I don't know what it was, but it was the best carbonara I've ever had.
Keep birthdays low-key
At V Festival this year, it was my birthday so the lads brought a cake on stage - but they forgot to light the candles!
One of the crew just handed me the cake and I was like, "what am I supposed to do with this?" I had 20,000 people singing Happy Birthday to me, which was a bizarre experience. I was kind of embarrassed.
On your days off, make a music video with a Hollywood A-lister
We were over in LA and we got the opportunity to go into the studio with Johnny McDaid - who used to be in Snow Patrol. Somebody told us he was engaged to Courtney Cox, which we didn't really know about, but we went over to her house, stayed a few days and we ended up writing Love Will Set You Free.
After that, we were hanging out and Courtney said she'd love to direct the video for it. We didn't really take her seriously but then she kept asking and we ended up shooting it in her house. We had some of our friends over from Dublin - girlfriends and fiancees - and I think she did a really good job capturing our personalities.
We are huge fans of Friends. We've all got the box sets at home, and we were quite nervous about meeting her at first. But she's very chilled out and very cool and she puts you at ease.
Luckily, we didn't call her Monica - but we were very, very aware of that.

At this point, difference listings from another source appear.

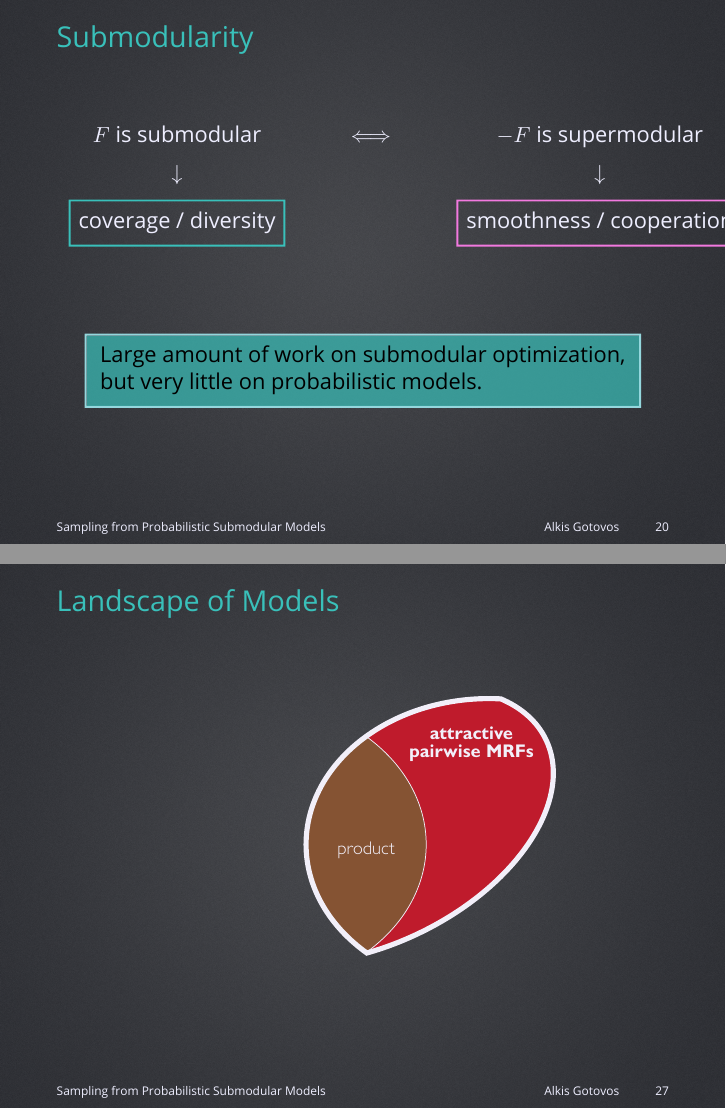
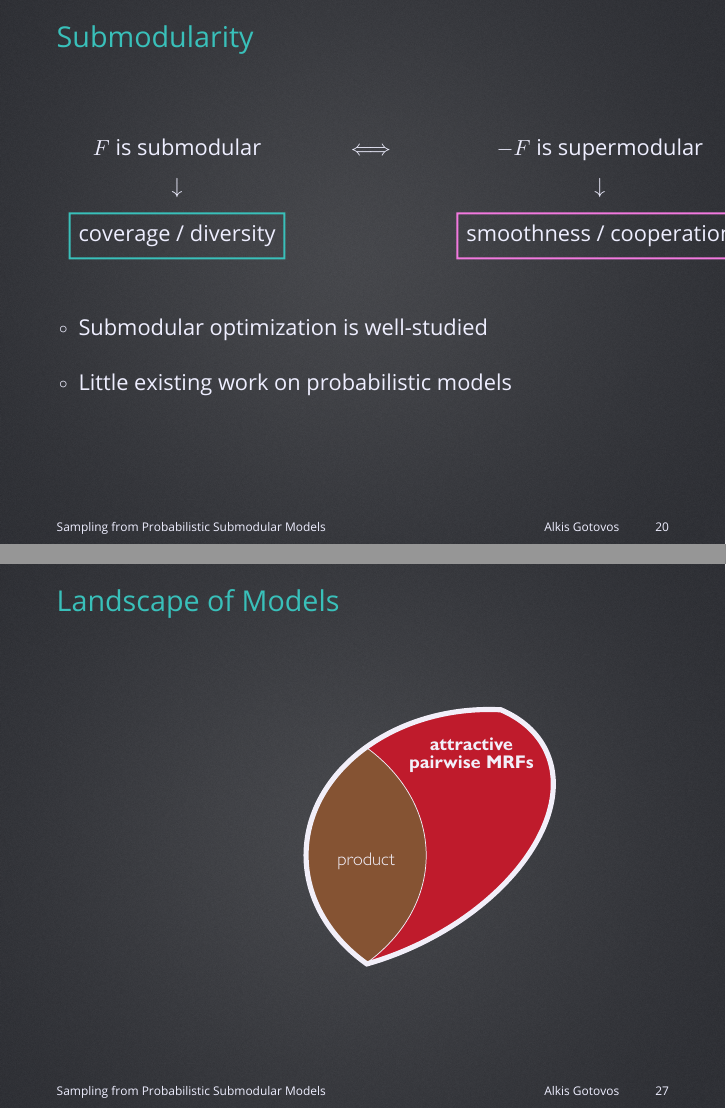
Before and after one commit to 3lectrologos/nips15pres, LaTeX slides (nips15.tex, which reads venn.tex): pages 20 and 27 of 63 before the commit and pages 20 and 27 of 64 after it, joined at a grey line. Compiled offline with LuaLaTeX; a missing font is replaced by an installed copy or a similar font.

```diff
--- a/nips15.tex
+++ b/nips15.tex
@@ -211,11 +211,16 @@
 \qboxa{coverage / diversity} & & \qboxb{smoothness / cooperation}
 \end{tabular}
 
-\vspace{3em}
-\centering
-\qbox{
-\minibox{Large amount of work on submodular optimization,\\but very little on probabilistic models.}
-}
+\vspace{2em}
+\begin{itemize}
+\item Submodular optimization is well-studied
+\vspace{1em}
+\item Little existing work on probabilistic models
+\end{itemize}
+%\centering
+%\qbox{
+%\minibox{Large amount of work on submodular optimization,\\but very little on probabilistic models.}
+%}
 \end{frame}
 
 \begin{frame}{Interactive Summarization}
--- a/venn.tex
+++ b/venn.tex
@@ -1,39 +1,53 @@
 \begin{frame}{Landscape of Models}
+\vspace{0.5em}
 \centering
 \includegraphics[width=4.3in]{figures/venn01.pdf}
 \end{frame}
 
 \begin{frame}{Landscape of Models}
+\vspace{0.5em}
 \centering
 \includegraphics[width=4.3in]{figures/venn02.pdf}
 \end{frame}
 
 \begin{frame}{Landscape of Models}
+\vspace{0.5em}
 \centering
 \includegraphics[width=4.3in]{figures/venn03.pdf}
 \end{frame}
 
 \begin{frame}{Landscape of Models}
+\vspace{0.5em}
 \centering
 \includegraphics[width=4.3in]{figures/venn04.pdf}
 \end{frame}
 
 \begin{frame}{Landscape of Models}
+\vspace{0.5em}
 \centering
 \includegraphics[width=4.3in]{figures/venn05.pdf}
 \end{frame}
 
 \begin{frame}{Landscape of Models}
+\vspace{0.5em}
+\centering
+\includegraphics[width=4.3in]{figures/venn05a.pdf}
+\end{frame}
+
+\begin{frame}{Landscape of Models}
+\vspace{0.5em}
 \centering
 \includegraphics[width=4.3in]{figures/venn06.pdf}
 \end{frame}
 
 \begin{frame}{Landscape of Models}
+\vspace{0.5em}
 \centering
 \includegraphics[width=4.3in]{figures/venn07.pdf}
 \end{frame}
 
 \begin{frame}{Landscape of Models}
+\vspace{0.5em}
 \centering
 \includegraphics[width=4.3in]{figures/venn08.pdf}
 \end{frame}
```
Also changed, not shown: figures/venn05a.pdf (added).
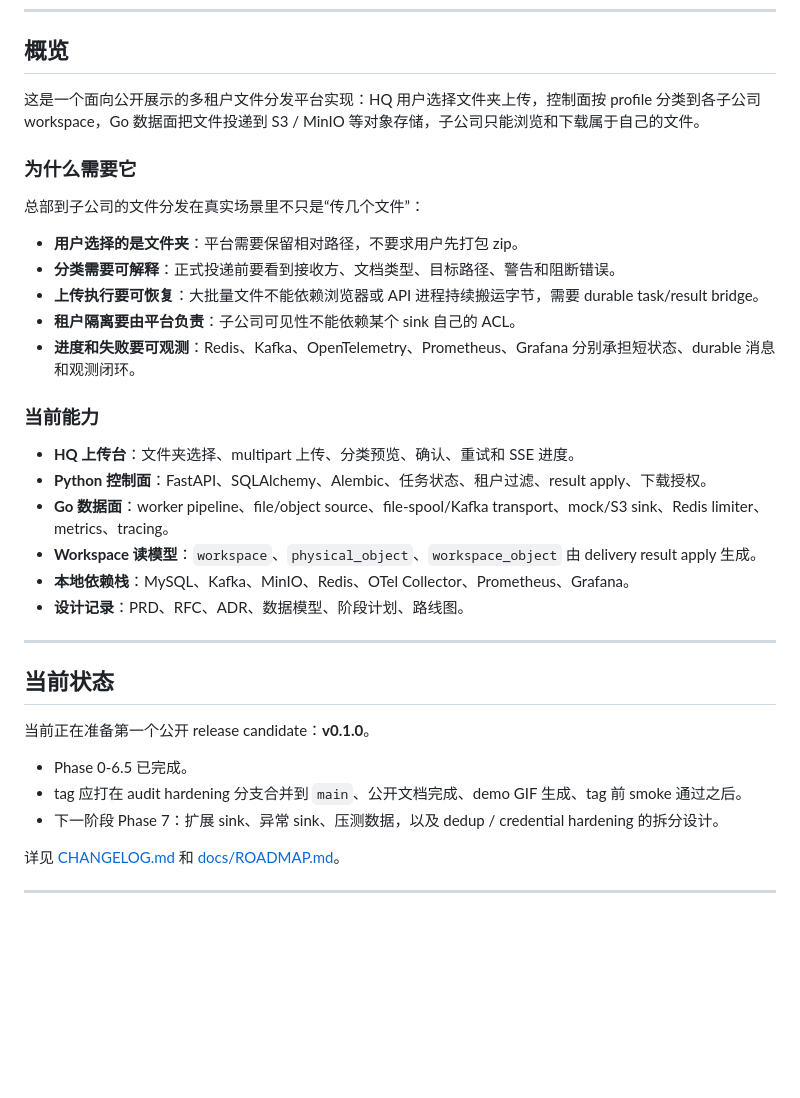
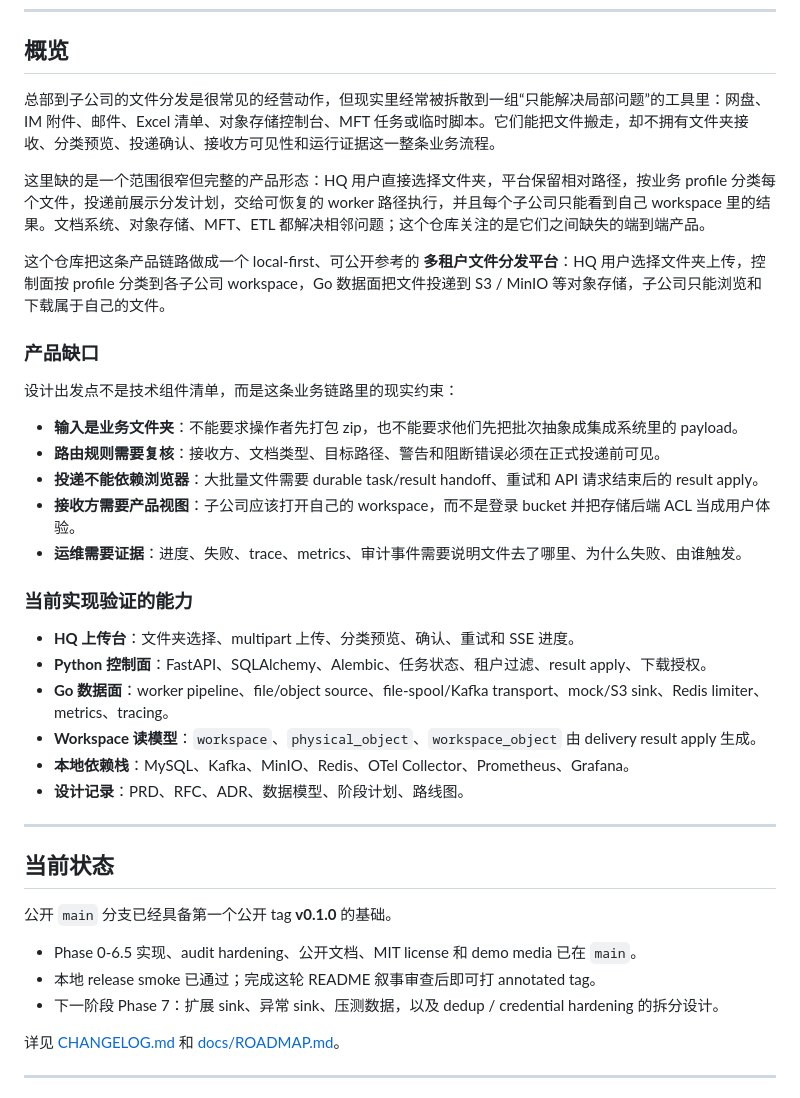
Before and after one commit to RocioGinsberg/multi-tenant-file-delivery, a Markdown page: README_ZH.md, the part around the change. Rendered like a GitHub page; blank space fills up the shorter version.

```diff
--- a/README_ZH.md
+++ b/README_ZH.md
@@ -8,19 +8,23 @@
 
 ## 概览
 
-这是一个面向公开展示的多租户文件分发平台实现：HQ 用户选择文件夹上传，控制面按 profile 分类到各子公司 workspace，Go 数据面把文件投递到 S3 / MinIO 等对象存储，子公司只能浏览和下载属于自己的文件。
+总部到子公司的文件分发是很常见的经营动作，但现实里经常被拆散到一组“只能解决局部问题”的工具里：网盘、IM 附件、邮件、Excel 清单、对象存储控制台、MFT 任务或临时脚本。它们能把文件搬走，却不拥有文件夹接收、分类预览、投递确认、接收方可见性和运行证据这一整条业务流程。
 
-### 为什么需要它
+这里缺的是一个范围很窄但完整的产品形态：HQ 用户直接选择文件夹，平台保留相对路径，按业务 profile 分类每个文件，投递前展示分发计划，交给可恢复的 worker 路径执行，并且每个子公司只能看到自己 workspace 里的结果。文档系统、对象存储、MFT、ETL 都解决相邻问题；这个仓库关注的是它们之间缺失的端到端产品。
 
-总部到子公司的文件分发在真实场景里不只是“传几个文件”：
+这个仓库把这条产品链路做成一个 local-first、可公开参考的 **多租户文件分发平台**：HQ 用户选择文件夹上传，控制面按 profile 分类到各子公司 workspace，Go 数据面把文件投递到 S3 / MinIO 等对象存储，子公司只能浏览和下载属于自己的文件。
 
-- **用户选择的是文件夹**：平台需要保留相对路径，不要求用户先打包 zip。
-- **分类需要可解释**：正式投递前要看到接收方、文档类型、目标路径、警告和阻断错误。
-- **上传执行要可恢复**：大批量文件不能依赖浏览器或 API 进程持续搬运字节，需要 durable task/result bridge。
-- **租户隔离要由平台负责**：子公司可见性不能依赖某个 sink 自己的 ACL。
-- **进度和失败要可观测**：Redis、Kafka、OpenTelemetry、Prometheus、Grafana 分别承担短状态、durable 消息和观测闭环。
+### 产品缺口
 
-### 当前能力
+设计出发点不是技术组件清单，而是这条业务链路里的现实约束：
+
+- **输入是业务文件夹**：不能要求操作者先打包 zip，也不能要求他们先把批次抽象成集成系统里的 payload。
+- **路由规则需要复核**：接收方、文档类型、目标路径、警告和阻断错误必须在正式投递前可见。
+- **投递不能依赖浏览器**：大批量文件需要 durable task/result handoff、重试和 API 请求结束后的 result apply。
+- **接收方需要产品视图**：子公司应该打开自己的 workspace，而不是登录 bucket 并把存储后端 ACL 当成用户体验。
+- **运维需要证据**：进度、失败、trace、metrics、审计事件需要说明文件去了哪里、为什么失败、由谁触发。
+
+### 当前实现验证的能力
 
 - **HQ 上传台**：文件夹选择、multipart 上传、分类预览、确认、重试和 SSE 进度。
 - **Python 控制面**：FastAPI、SQLAlchemy、Alembic、任务状态、租户过滤、result apply、下载授权。
@@ -33,10 +37,10 @@
 
 ## 当前状态
 
-当前正在准备第一个公开 release candidate：**v0.1.0**。
+公开 `main` 分支已经具备第一个公开 tag **v0.1.0** 的基础。
 
-- Phase 0-6.5 已完成。
-- tag 应打在 audit hardening 分支合并到 `main`、公开文档完成、demo GIF 生成、tag 前 smoke 通过之后。
+- Phase 0-6.5 实现、audit hardening、公开文档、MIT license 和 demo media 已在 `main`。
+- 本地 release smoke 已通过；完成这轮 README 叙事审查后即可打 annotated tag。
 - 下一阶段 Phase 7：扩展 sink、异常 sink、压测数据，以及 dedup / credential hardening 的拆分设计。
 
 详见 [CHANGELOG.md](CHANGELOG.md) 和 [docs/ROADMAP.md](docs/ROADMAP.md)。
```
Also changed, not shown: CHANGELOG.md (+2 -1 lines), README.md (+16 -12 lines).
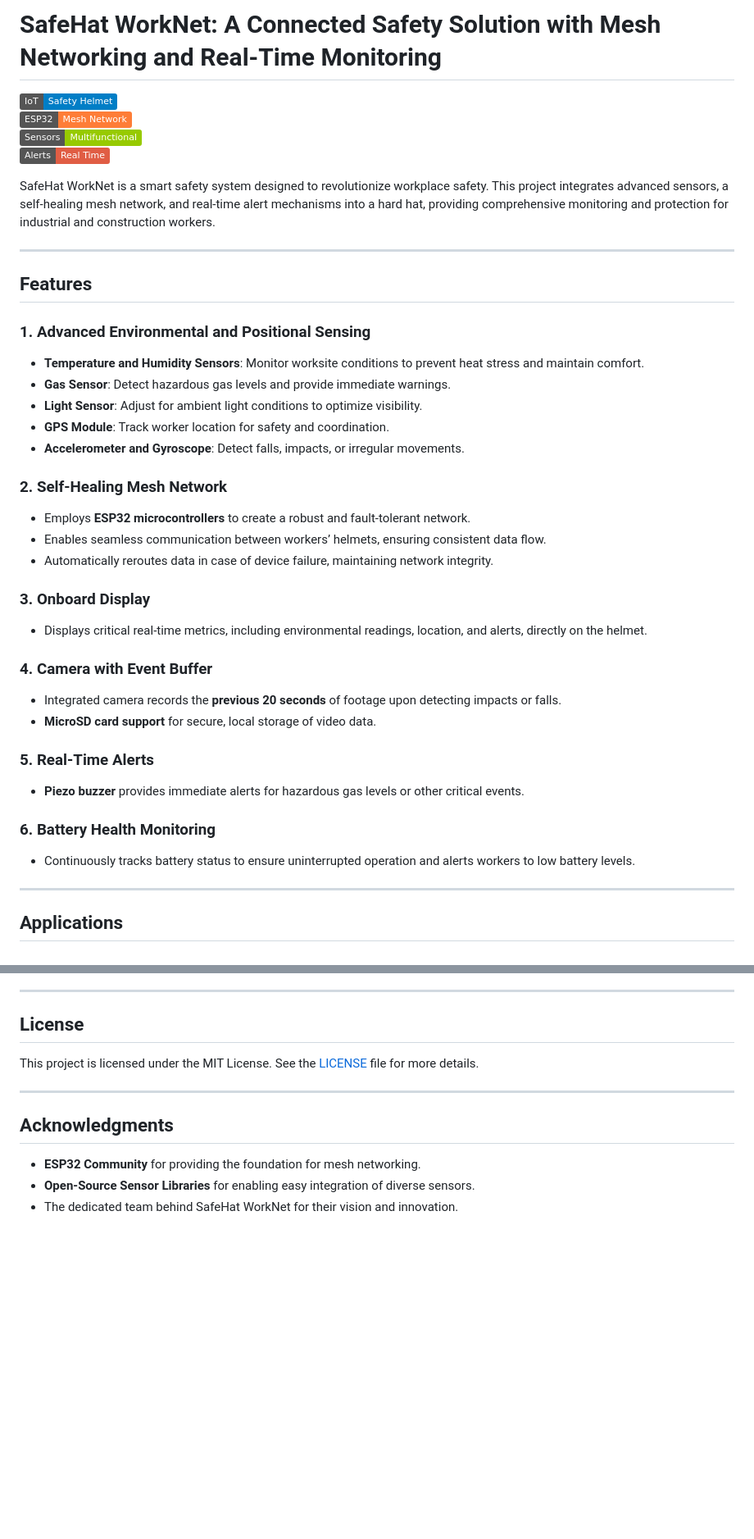
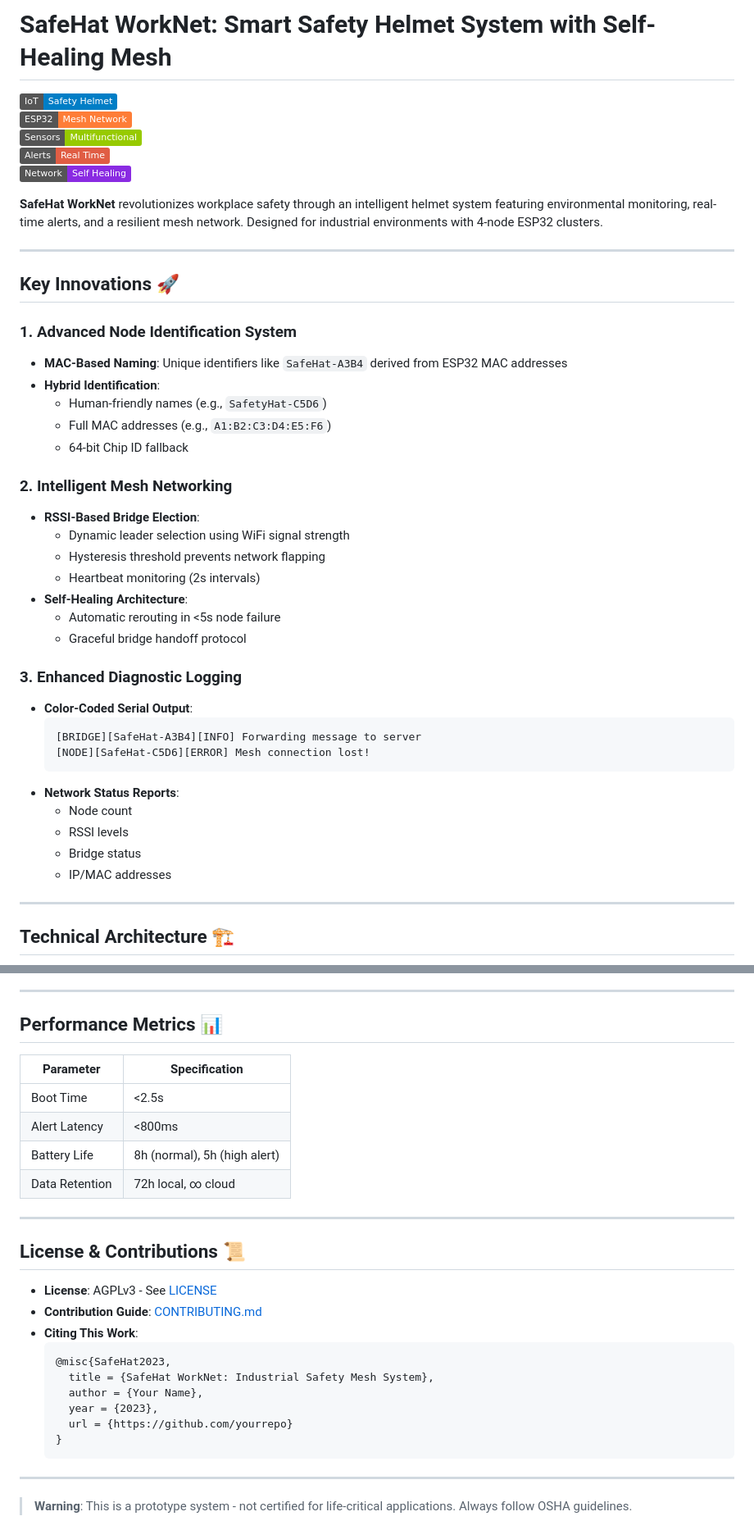
Before and after one commit to SafeHat-WorkNet/SafeHat_WorkNet, a Markdown page: README.md, 2 parts joined by grey strips. Shown at 82% size. Rendered like a GitHub page; badges without logos; blank space fills up the shorter version.

````diff
--- a/README.md
+++ b/README.md
@@ -1,42 +1,46 @@
-# SafeHat WorkNet: A Connected Safety Solution with Mesh Networking and Real-Time Monitoring
+# SafeHat WorkNet: Smart Safety Helmet System with Self-Healing Mesh
 
 ![IoT](https://img.shields.io/badge/IoT-Safety%20Helmet-blue)
 ![ESP32](https://img.shields.io/badge/ESP32-Mesh%20Network-orange)
 ![Sensors](https://img.shields.io/badge/Sensors-Multifunctional-green)
 ![Safety](https://img.shields.io/badge/Alerts-Real%20Time-red)
+![Network](https://img.shields.io/badge/Network-Self_Healing-blueviolet)
 
-SafeHat WorkNet is a smart safety system designed to revolutionize workplace safety. This project integrates advanced sensors, a self-healing mesh network, and real-time alert mechanisms into a hard hat, providing comprehensive monitoring and protection for industrial and construction workers.
+**SafeHat WorkNet** revolutionizes workplace safety through an intelligent helmet system featuring environmental monitoring, real-time alerts, and a resilient mesh network. Designed for industrial environments with 4-node ESP32 clusters.
 
 ---
 
-## Features
+## Key Innovations 🚀
 
-### 1. **Advanced Environmental and Positional Sensing**
-- **Temperature and Humidity Sensors**: Monitor worksite conditions to prevent heat stress and maintain comfort.
-- **Gas Sensor**: Detect hazardous gas levels and provide immediate warnings.
-- **Light Sensor**: Adjust for ambient light conditions to optimize visibility.
-- **GPS Module**: Track worker location for safety and coordination.
-- **Accelerometer and Gyroscope**: Detect falls, impacts, or irregular movements.
+### 1. **Advanced Node Identification System**
+- **MAC-Based Naming**: Unique identifiers like `SafeHat-A3B4` derived from ESP32 MAC addresses
+- **Hybrid Identification**:
+  - Human-friendly names (e.g., `SafetyHat-C5D6`)
+  - Full MAC addresses (e.g., `A1:B2:C3:D4:E5:F6`)
+  - 64-bit Chip ID fallback
 
-### 2. **Self-Healing Mesh Network**
-- Employs **ESP32 microcontrollers** to create a robust and fault-tolerant network.
-- Enables seamless communication between workers’ helmets, ensuring consistent data flow.
-- Automatically reroutes data in case of device failure, maintaining network integrity.
+### 2. **Intelligent Mesh Networking**
+- **RSSI-Based Bridge Election**:
+  - Dynamic leader selection using WiFi signal strength
+  - Hysteresis threshold prevents network flapping
+  - Heartbeat monitoring (2s intervals)
+- **Self-Healing Architecture**:
+  - Automatic rerouting in <5s node failure
+  - Graceful bridge handoff protocol
 
-### 3. **Onboard Display**
-- Displays critical real-time metrics, including environmental readings, location, and alerts, directly on the helmet.
-
-### 4. **Camera with Event Buffer**
-- Integrated camera records the **previous 20 seconds** of footage upon detecting impacts or falls.
-- **MicroSD card support** for secure, local storage of video data.
-
-### 5. **Real-Time Alerts**
-- **Piezo buzzer** provides immediate alerts for hazardous gas levels or other critical events.
-
-### 6. **Battery Health Monitoring**
-- Continuously tracks battery status to ensure uninterrupted operation and alerts workers to low battery levels.
+### 3. **Enhanced Diagnostic Logging**
+- **Color-Coded Serial Output**:
+  ```bash
+  [BRIDGE][SafeHat-A3B4][INFO] Forwarding message to server
+  [NODE][SafeHat-C5D6][ERROR] Mesh connection lost!
+  ```
+- **Network Status Reports**:
+  - Node count
+  - RSSI levels
+  - Bridge status
+  - IP/MAC addresses
 
 ---
 
-## Applications
+## Technical Architecture 🏗️
 
@@ -73,14 +129,29 @@ To build and deploy your own **SafeHat WorkNet**, follow these steps:
 
 ---
 
-## License
-
-This project is licensed under the MIT License. See the [LICENSE](LICENSE) file for more details.
+## Performance Metrics 📊
+| Parameter            | Specification                  |
+|----------------------|--------------------------------|
+| Boot Time            | <2.5s                          |
+| Alert Latency        | <800ms                         |
+| Battery Life         | 8h (normal), 5h (high alert)   |
+| Data Retention       | 72h local, ∞ cloud             |
 
 ---
 
-## Acknowledgments
+## License & Contributions 📜
+- **License**: AGPLv3 - See [LICENSE](LICENSE)
+- **Contribution Guide**: [CONTRIBUTING.md](CONTRIBUTING.md)
+- **Citing This Work**:
+  ```bibtex
+  @misc{SafeHat2023,
+    title = {SafeHat WorkNet: Industrial Safety Mesh System},
+    author = {Your Name},
+    year = {2023},
+    url = {https://github.com/yourrepo}
+  }
+  ```
 
-- **ESP32 Community** for providing the foundation for mesh networking.
-- **Open-Source Sensor Libraries** for enabling easy integration of diverse sensors.
-- The dedicated team behind SafeHat WorkNet for their vision and innovation.
+---
+
+> **Warning**: This is a prototype system - not certified for life-critical applications. Always follow OSHA guidelines.
````
Also changed, not shown: other parts of README.md (+69 -17 lines).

Kodaline begin a 10-date UK tour in December, culminating with four nights at London's Shepherd's Bush Empire.